The lack of soybean movement to China has caused a stockpile of U.S. soybeans. The stockpile exceeds far beyond last year’s stockpile number, according to the USDA reports. Monte Peterson, member of the Board of Directors for North Dakota Soybean has experienced the importance of U.S. soy in developing counties.
Over the years, Peterson says there have been efforts in the works to introduce soy into 3 world countries by the entire U.S. soy family. That group includes The American Soybean Association, the United Soybean Board, US Soybean Export Council, and the World Initiative for Soy in Human Health (WISHH).
Those efforts include fulfilling the protein need in countries who need it. Not only is the mission of U.S. soy to enter other countries but develop a market and system necessary to provide soy. The U.S. has been active in conversations with foreign leadership and human health departments.

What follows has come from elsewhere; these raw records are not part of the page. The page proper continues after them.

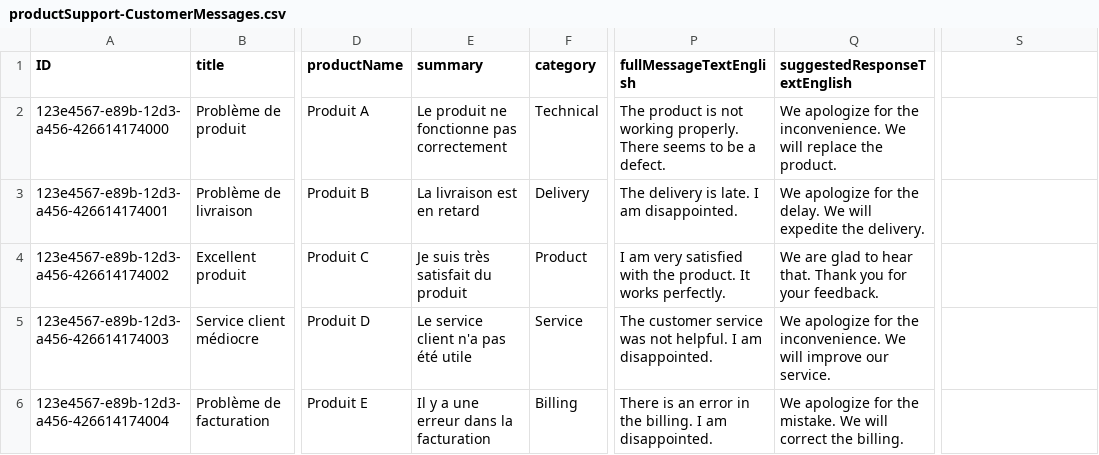
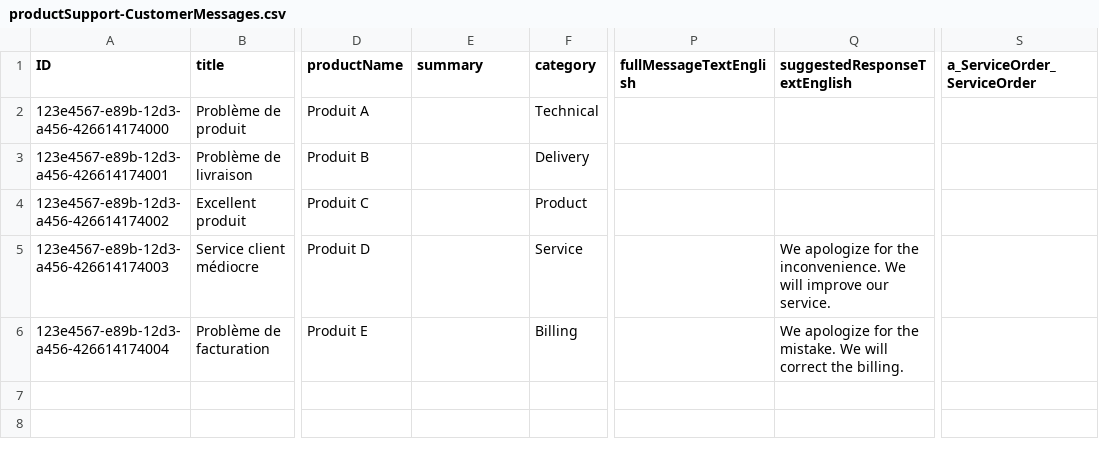
Before and after one commit to louenas/psana-genai-serviceticket1, a CSV file: db/data/productSupport-CustomerMessages.csv, drawn as a sheet; only a part is shown, gaps mark what is left out; the diff names each change by its address in the sheet, - before the commit and + after, or states it on an @@ line.

Commit message:
almost there

```diff
--- a/db/data/productSupport-CustomerMessages.csv
+++ b/db/data/productSupport-CustomerMessages.csv
-S1: (empty)
+S1: a_ServiceOrder_ServiceOrder
-E2 (summary): Le produit ne fonctionne pas correctement
+E2 (summary): (empty)
-P2 (fullMessageTextEnglish): The product is not working properly. There seems to be a defect.
+P2 (fullMessageTextEnglish): (empty)
-Q2 (suggestedResponseTextEnglish): We apologize for the inconvenience. We will replace the product.
+Q2 (suggestedResponseTextEnglish): (empty)
-E3 (summary): La livraison est en retard
+E3 (summary): (empty)
-P3 (fullMessageTextEnglish): The delivery is late. I am disappointed.
+P3 (fullMessageTextEnglish): (empty)
-Q3 (suggestedResponseTextEnglish): We apologize for the delay. We will expedite the delivery.
+Q3 (suggestedResponseTextEnglish): (empty)
-E4 (summary): Je suis très satisfait du produit
+E4 (summary): (empty)
-P4 (fullMessageTextEnglish): I am very satisfied with the product. It works perfectly.
+P4 (fullMessageTextEnglish): (empty)
-Q4 (suggestedResponseTextEnglish): We are glad to hear that. Thank you for your feedback.
+Q4 (suggestedResponseTextEnglish): (empty)
-E5 (summary): Le service client n'a pas été utile
+E5 (summary): (empty)
-P5 (fullMessageTextEnglish): The customer service was not helpful. I am disappointed.
+P5 (fullMessageTextEnglish): (empty)
-E6 (summary): Il y a une erreur dans la facturation
+E6 (summary): (empty)
-P6 (fullMessageTextEnglish): There is an error in the billing. I am disappointed.
+P6 (fullMessageTextEnglish): (empty)
```
Also changed, not shown: 19 other files.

Peterson says the challenge when it comes to introducing U.S. soy, is determining the different needs each country has and providing the necessary services to provide U.S. soy.
Indonesia has had soy in their market for a number of years. A popular soy food in Indonesia is Tempe, a soybean fermented product. It’s used heavily in their diet as a protein source and puts them as one of the top consumers of soybean. The importance of soybean in Indonesia is high although the logistics of a stable, domestic market lacks. There are plenty of reasons for a lacking domestic market such as infrastructure, port facilities, and monitoring issues. In Indonesia, the U.S. continues to help with the commercialization and transportation of soy into the country. This is one example of the U.S’s efforts to develop the market in countries of need.

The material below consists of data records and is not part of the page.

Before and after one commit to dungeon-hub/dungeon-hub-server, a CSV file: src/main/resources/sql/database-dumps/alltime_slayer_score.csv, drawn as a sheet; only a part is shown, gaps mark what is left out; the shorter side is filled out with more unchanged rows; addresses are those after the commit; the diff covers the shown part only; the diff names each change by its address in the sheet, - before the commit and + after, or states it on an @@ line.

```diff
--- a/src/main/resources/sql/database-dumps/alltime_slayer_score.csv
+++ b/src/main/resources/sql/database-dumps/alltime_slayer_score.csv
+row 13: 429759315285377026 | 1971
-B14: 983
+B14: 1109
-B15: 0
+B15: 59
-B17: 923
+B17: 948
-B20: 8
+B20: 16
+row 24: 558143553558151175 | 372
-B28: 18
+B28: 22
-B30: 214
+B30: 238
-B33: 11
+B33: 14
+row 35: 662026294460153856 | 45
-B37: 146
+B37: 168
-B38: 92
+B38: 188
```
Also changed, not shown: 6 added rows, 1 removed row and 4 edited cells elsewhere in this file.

Peterson explained the U.S. has been struggling for quite some time with the Chinese retaliatory tariffs causing depressed commodity prices. Although, Peterson stays hopeful. While his time overseas this past month, it was clear he expects the oil seed sector to have a change in direction over the next couple of years.